You need end-to-end Teams support that includes deployment support, Microsoft licensing, calling minutes/plan selection, systems integration and upgrades (if needed), and continual monitoring to ensure your network has maximum uptime at all times. Partnering with a company that specializes in managed network technology solutions and is also a Direct Gold Microsoft Partner will ensure your network is designed to fit your company’s specific needs and installed properly. This includes all integrations like Microsoft Teams. Should you need or want to upgrade any part of your network, or you want to set up a completely new network or add one or more locations, your partner should be able to provide the required technical skills and consulting expertise.
Even if you are not quite ready for a full Teams migration, don’t let it hold you back. Expanding your network capabilities to scale as your business grows and fit how your people work is important enough to start somewhere. The longer you wait, the more costs and complexity occurs, stunting collaboration instead of fostering innovation and productivity.

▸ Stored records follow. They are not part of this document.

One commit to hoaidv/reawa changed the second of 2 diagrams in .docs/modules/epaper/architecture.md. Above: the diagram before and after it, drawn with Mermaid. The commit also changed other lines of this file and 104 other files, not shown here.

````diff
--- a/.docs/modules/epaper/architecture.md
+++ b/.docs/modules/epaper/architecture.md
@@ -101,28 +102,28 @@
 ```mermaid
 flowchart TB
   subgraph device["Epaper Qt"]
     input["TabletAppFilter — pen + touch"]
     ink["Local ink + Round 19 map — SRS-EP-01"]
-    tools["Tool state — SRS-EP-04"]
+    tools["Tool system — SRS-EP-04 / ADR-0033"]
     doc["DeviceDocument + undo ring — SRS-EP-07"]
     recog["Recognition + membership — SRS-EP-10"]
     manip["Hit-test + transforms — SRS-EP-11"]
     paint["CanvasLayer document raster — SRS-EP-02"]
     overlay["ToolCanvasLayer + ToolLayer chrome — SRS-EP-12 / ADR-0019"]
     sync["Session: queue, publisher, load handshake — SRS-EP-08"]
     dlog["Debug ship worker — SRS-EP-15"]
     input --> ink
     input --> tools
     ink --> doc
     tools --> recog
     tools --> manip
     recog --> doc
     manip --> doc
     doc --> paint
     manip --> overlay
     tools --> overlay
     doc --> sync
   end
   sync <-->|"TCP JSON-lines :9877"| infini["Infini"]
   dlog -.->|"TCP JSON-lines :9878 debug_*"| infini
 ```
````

From bringing in hosted voice, SIP and or partial-SIP Trunking immediately to designing a voice migration roadmap you can use to gradually build your network, your chosen partner will help you enhance your infrastructure as you grow. Work with a partner that can move at your pace without rushing you to do anything you are not ready for or pushing you to purchase technology you may not need.
Being product agnostic is critical. The point of integrating Microsoft Teams with your PBX is to streamline your network while increasing capabilities. Network experts should recommend only the equipment and software that will enable your people to work at their best, choosing items that bring you the most value for your dollar.